The National Rural Electric Cooperative Association (NRECA) announced that four additional member-owned co-op utilities representing rural areas from Tennessee, Colorado and Kansas have joined the Solar Utility Network Deployment Acceleration (SUNDA). Each has committed to develop utility-scale solar projects of at least 1 megawatt in size.
“As increasing numbers of co-ops explore solar options for their members, the SUNDA project is providing tools, insights and real-world experience,” said Jim Spiers, NRECA vice president for business and technology strategies. “The SUNDA tools enable any and all of the nation’s 900 electric co-ops to make an informed decision for their consumer-members and, for those co-ops intending to deploy solar, reduce the risks and maximize the benefits.”
The SUNDA project comes from a mandate made by the Department of Energy in 2013 to increase rural solar development by co-op utilities across the accelerator hopes to eliminate obstacles that prevent rural co-ops from developing solar projects, by standardizing project financing, energy pricing, reducing equipment and operation costs. It’s also exploring new models for energy distribution to make solar power accessible to more customers in rural markets.
“Electric cooperatives in the SUNDA project are leading the way in delivering cost-effective, clean, renewable solar energy to interested members,” said Brad Gibson, Middle Tennessee EMC’s chief cooperative business officer.
Co-ops’ commitment to solar power expansion continues to gain support and individual projects are getting larger, making rates cheaper for customers. For instance, new member, Poudre Valley REA in Fort Collins, CO, continues to make solar power more accessible by exploring new business models and establishing scaled affordability programs for low and moderate income customers.
Rural cooperatives are governed differently than investor-owned utilities by state governments. Moreover, as non-profit entities, they do not have access to the same renewable energy incentives and cannot raise funds on publicly traded markets. As such states’ have had lower renewable energy requirements for co-ops. The unequal standards and requirements mandated state to state have created a lag in development and investment in solar producing facilities in rural areas.
However, state legislatures are working to increase mandated renewable energy requirements for co-ops to at least more closely match those of investor-owned utilities. For instance, Colorado Gov. John Hickenlooper (D) signed State Bill 252 in 2013 expanding requirements of the state’s municipal and rural co-op electricity producers to increase total energy output by renewable sources, like solar and wind, from 10 to 20 percent by 2020.
Solar installations by rural co-ops can still have a huge impact on states.
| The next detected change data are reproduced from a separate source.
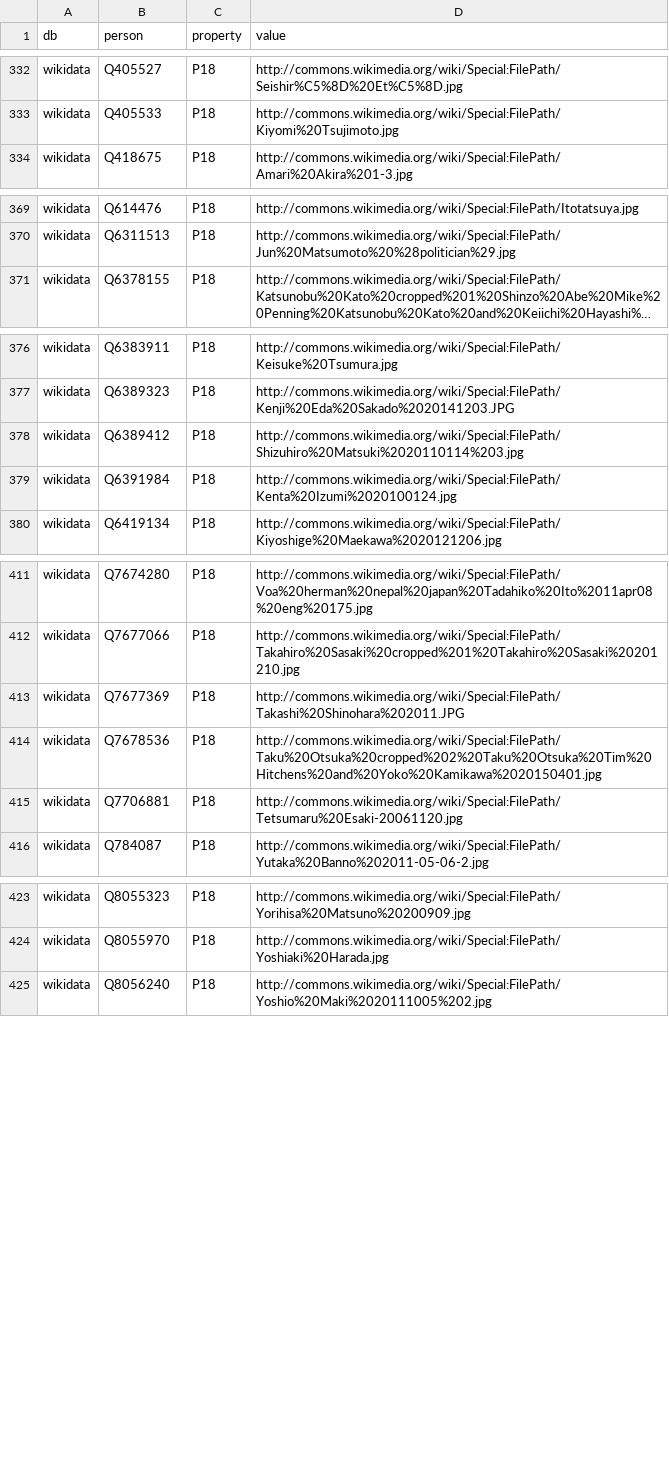
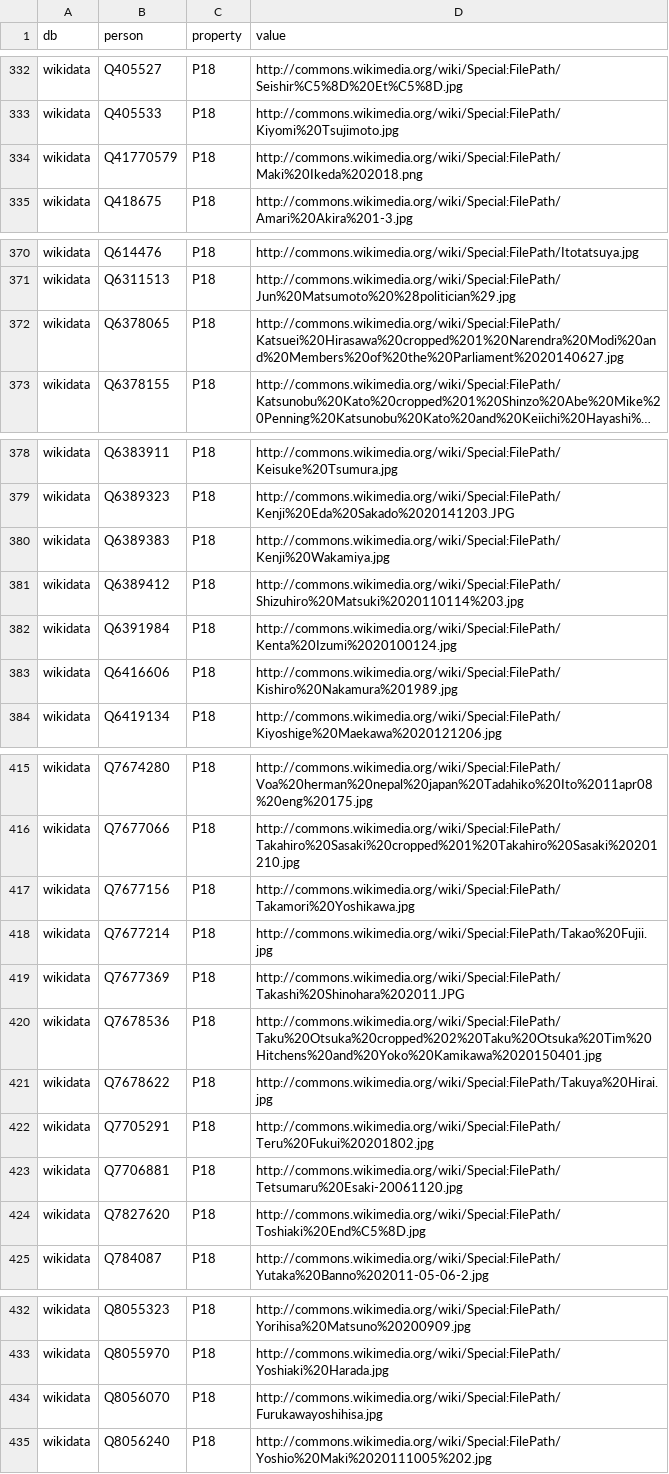
Before and after one commit to hkwi/shuin48pre, a CSV file: docs/wikidata_properties.csv, drawn as a sheet; only a part is shown, gaps mark what is left out; long unchanged cells end in …; the diff names each change by its address in the sheet, - before the commit and + after, or states it on an @@ line.

Commit message:
auto

```diff
--- a/docs/wikidata_properties.csv
+++ b/docs/wikidata_properties.csv
+row 334: wikidata | Q41770579 | P18 | http://commons.wikimedia.org/wiki/Special:FilePath/Maki%20Ikeda%202018.png
+row 372: wikidata | Q6378065 | P18 | http://commons.wikimedia.org/wiki/Special:FilePath/Katsuei%20Hirasawa%20cropped%201%20Narendra%20Modi%20and%20Members%20of%20the%20Parliament%2020140627.jpg
+row 380: wikidata | Q6389383 | P18 | http://commons.wikimedia.org/wiki/Special:FilePath/Kenji%20Wakamiya.jpg
+row 383: wikidata | Q6416606 | P18 | http://commons.wikimedia.org/wiki/Special:FilePath/Kishiro%20Nakamura%201989.jpg
+row 417: wikidata | Q7677156 | P18 | http://commons.wikimedia.org/wiki/Special:FilePath/Takamori%20Yoshikawa.jpg
+row 418: wikidata | Q7677214 | P18 | http://commons.wikimedia.org/wiki/Special:FilePath/Takao%20Fujii.jpg
+row 421: wikidata | Q7678622 | P18 | http://commons.wikimedia.org/wiki/Special:FilePath/Takuya%20Hirai.jpg
+row 422: wikidata | Q7705291 | P18 | http://commons.wikimedia.org/wiki/Special:FilePath/Teru%20Fukui%20201802.jpg
+row 424: wikidata | Q7827620 | P18 | http://commons.wikimedia.org/wiki/Special:FilePath/Toshiaki%20End%C5%8D.jpg
+row 434: wikidata | Q8056070 | P18 | http://commons.wikimedia.org/wiki/Special:FilePath/Furukawayoshihisa.jpg
```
For instance, largely rural Iowa, increased its solar energy production 20 percent when the Central Iowa Power Cooperative (CIPCO) announced plans to build 5.5 megawatts of solar farms at six locations.Tweet